> _Activity_
Reproduce the listing in full, pictures excluded.

> _Extracted material_
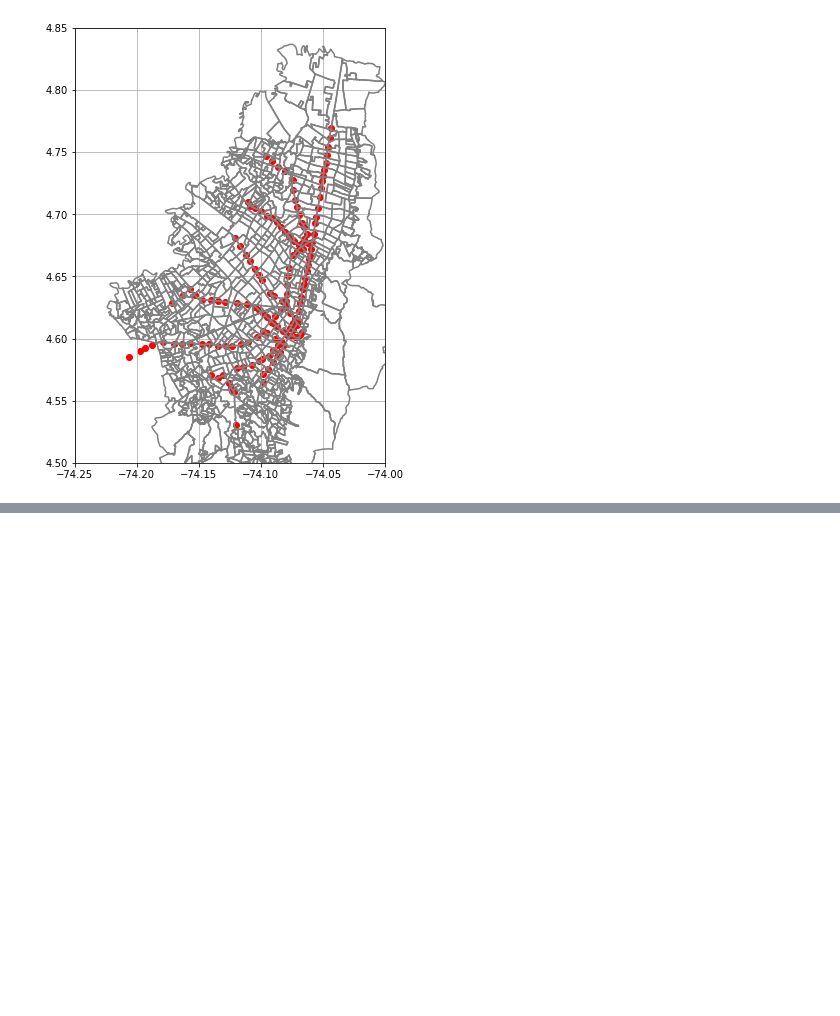
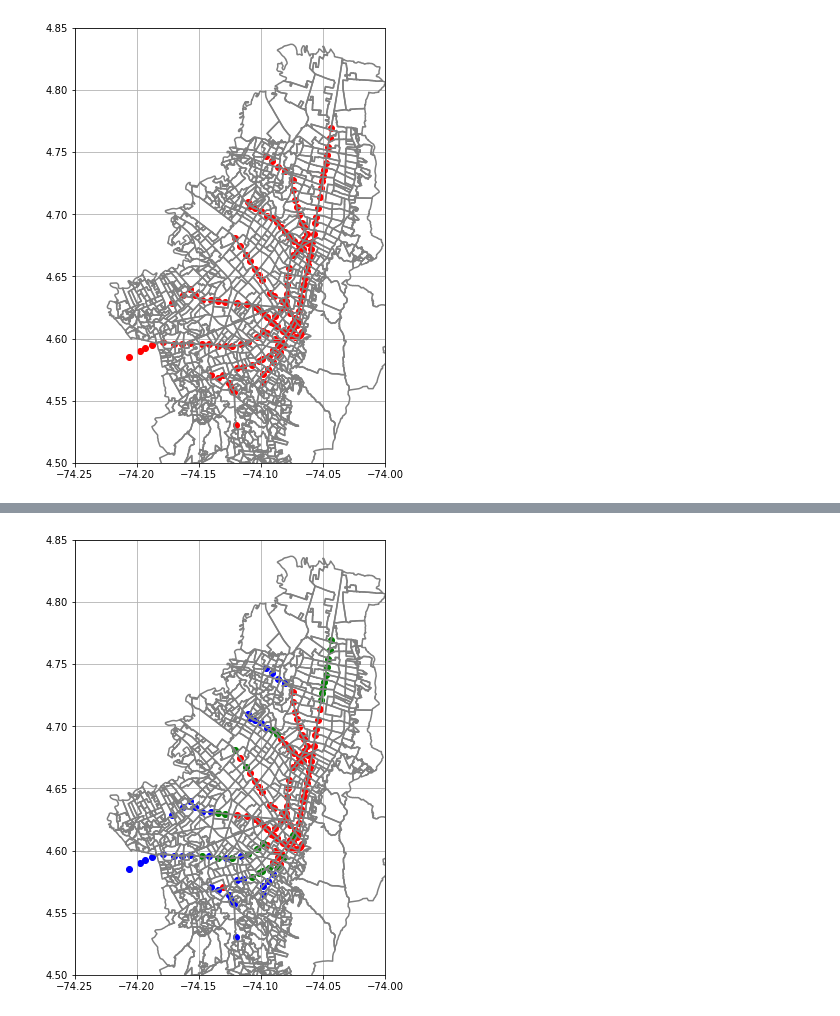
Before and after one commit to juanksRuiz/Transmilenio_DATA, a Jupyter notebook: Analisis de salidas estacion TM enero a abril 2020.ipynb, the cells around one changed output, grey strips where cells are left out. Saved outputs shown, nothing was run; the diff lists cells and outputs as text; code cells hidden in the pictures; blank space fills up the shorter version.

Commit message:
Cluster terminado, falta escribir interpretacion

```diff
--- a/Analisis de salidas estacion TM enero a abril 2020.ipynb
+++ b/Analisis de salidas estacion TM enero a abril 2020.ipynb
@@ -758,7 +754,7 @@ gdf_bog = gpd.read_file(path_to_data_bog)
 # %%
 path_estaciones = "GTFS-2020-01-24\\stops.txt"
 df_estaciones = pd.read_csv(path_estaciones,encoding='latin-1', header=0)
-df_estaciones =
+#df_estaciones =
 print(df_estaciones.shape)
 df_estaciones.head()
 # %% [output]
@@ -785,0 +797,18 @@ plt.grid(True);
+# %%
+# Buscar para cada id de df_estaciones en cual cluster esta
+ids_c1 = get_station_codes(cluster_estaciones_1)
+ids_c2 = get_station_codes(cluster_estaciones_2)
+ids_c3 = get_station_codes(cluster_estaciones_3)
+
+etiquetas = np.zeros(df_estaciones.shape[0])
+for i in range(df_estaciones.shape[0]):
+    if df_estaciones['stop_id'].values[i] in ids_c1:
+        etiquetas[i] = 1
+    elif df_estaciones['stop_id'].values[i] in ids_c2:
+        etiquetas[i] = 2
+    elif df_estaciones['stop_id'].values[i] in ids_c3:
+        etiquetas[i] = 3
+    else:
+        etiquetas[i] = None
+# %%
+df_estaciones["cluster"] = etiquetas
@@ -785,0 +832,11 @@ plt.grid(True);
+# %%
+ax = gdf_bog.boundary.plot(figsize=(8,8),color="gray");
+minx, miny, maxx, maxy = [-74.25, 4.5, -74, 4.85]
+ax.set_xlim(minx, maxx)
+ax.set_ylim(miny, maxy)
+ax.scatter(df_estaciones.loc[df_estaciones["cluster"]==1,"stop_lon"],df_estaciones.loc[df_estaciones["cluster"]==1,"stop_lat"],color="r");
+ax.scatter(df_estaciones.loc[df_estaciones["cluster"]==2,"stop_lon"],df_estaciones.loc[df_estaciones["cluster"]==2,"stop_lat"],color="g");
+ax.scatter(df_estaciones.loc[df_estaciones["cluster"]==3,"stop_lon"],df_estaciones.loc[df_estaciones["cluster"]==3,"stop_lat"],color="b");
+plt.grid(True);
+# %% [output]
+[figure, added]
```
Also changed, not shown: parts of 18 cells of this notebook.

> _Solved problem_
Before and after one commit to juanksRuiz/Transmilenio_DATA, a Jupyter notebook: Analisis de salidas estacion TM enero a abril 2020.ipynb, the cells around one changed output, grey strips where cells are left out. Saved outputs shown, nothing was run; the diff lists cells and outputs as text; code cells hidden in the pictures; blank space fills up the shorter version.

Commit message:
Cluster terminado, falta escribir interpretacion

```diff
--- a/Analisis de salidas estacion TM enero a abril 2020.ipynb
+++ b/Analisis de salidas estacion TM enero a abril 2020.ipynb
@@ -758,7 +754,7 @@ gdf_bog = gpd.read_file(path_to_data_bog)
 # %%
 path_estaciones = "GTFS-2020-01-24\\stops.txt"
 df_estaciones = pd.read_csv(path_estaciones,encoding='latin-1', header=0)
-df_estaciones =
+#df_estaciones =
 print(df_estaciones.shape)
 df_estaciones.head()
 # %% [output]
@@ -785,0 +797,18 @@ plt.grid(True);
+# %%
+# Buscar para cada id de df_estaciones en cual cluster esta
+ids_c1 = get_station_codes(cluster_estaciones_1)
+ids_c2 = get_station_codes(cluster_estaciones_2)
+ids_c3 = get_station_codes(cluster_estaciones_3)
+
+etiquetas = np.zeros(df_estaciones.shape[0])
+for i in range(df_estaciones.shape[0]):
+    if df_estaciones['stop_id'].values[i] in ids_c1:
+        etiquetas[i] = 1
+    elif df_estaciones['stop_id'].values[i] in ids_c2:
+        etiquetas[i] = 2
+    elif df_estaciones['stop_id'].values[i] in ids_c3:
+        etiquetas[i] = 3
+    else:
+        etiquetas[i] = None
+# %%
+df_estaciones["cluster"] = etiquetas
@@ -785,0 +832,11 @@ plt.grid(True);
+# %%
+ax = gdf_bog.boundary.plot(figsize=(8,8),color="gray");
+minx, miny, maxx, maxy = [-74.25, 4.5, -74, 4.85]
+ax.set_xlim(minx, maxx)
+ax.set_ylim(miny, maxy)
+ax.scatter(df_estaciones.loc[df_estaciones["cluster"]==1,"stop_lon"],df_estaciones.loc[df_estaciones["cluster"]==1,"stop_lat"],color="r");
+ax.scatter(df_estaciones.loc[df_estaciones["cluster"]==2,"stop_lon"],df_estaciones.loc[df_estaciones["cluster"]==2,"stop_lat"],color="g");
+ax.scatter(df_estaciones.loc[df_estaciones["cluster"]==3,"stop_lon"],df_estaciones.loc[df_estaciones["cluster"]==3,"stop_lat"],color="b");
+plt.grid(True);
+# %% [output]
+[figure, added]
```
Also changed, not shown: parts of 18 cells of this notebook.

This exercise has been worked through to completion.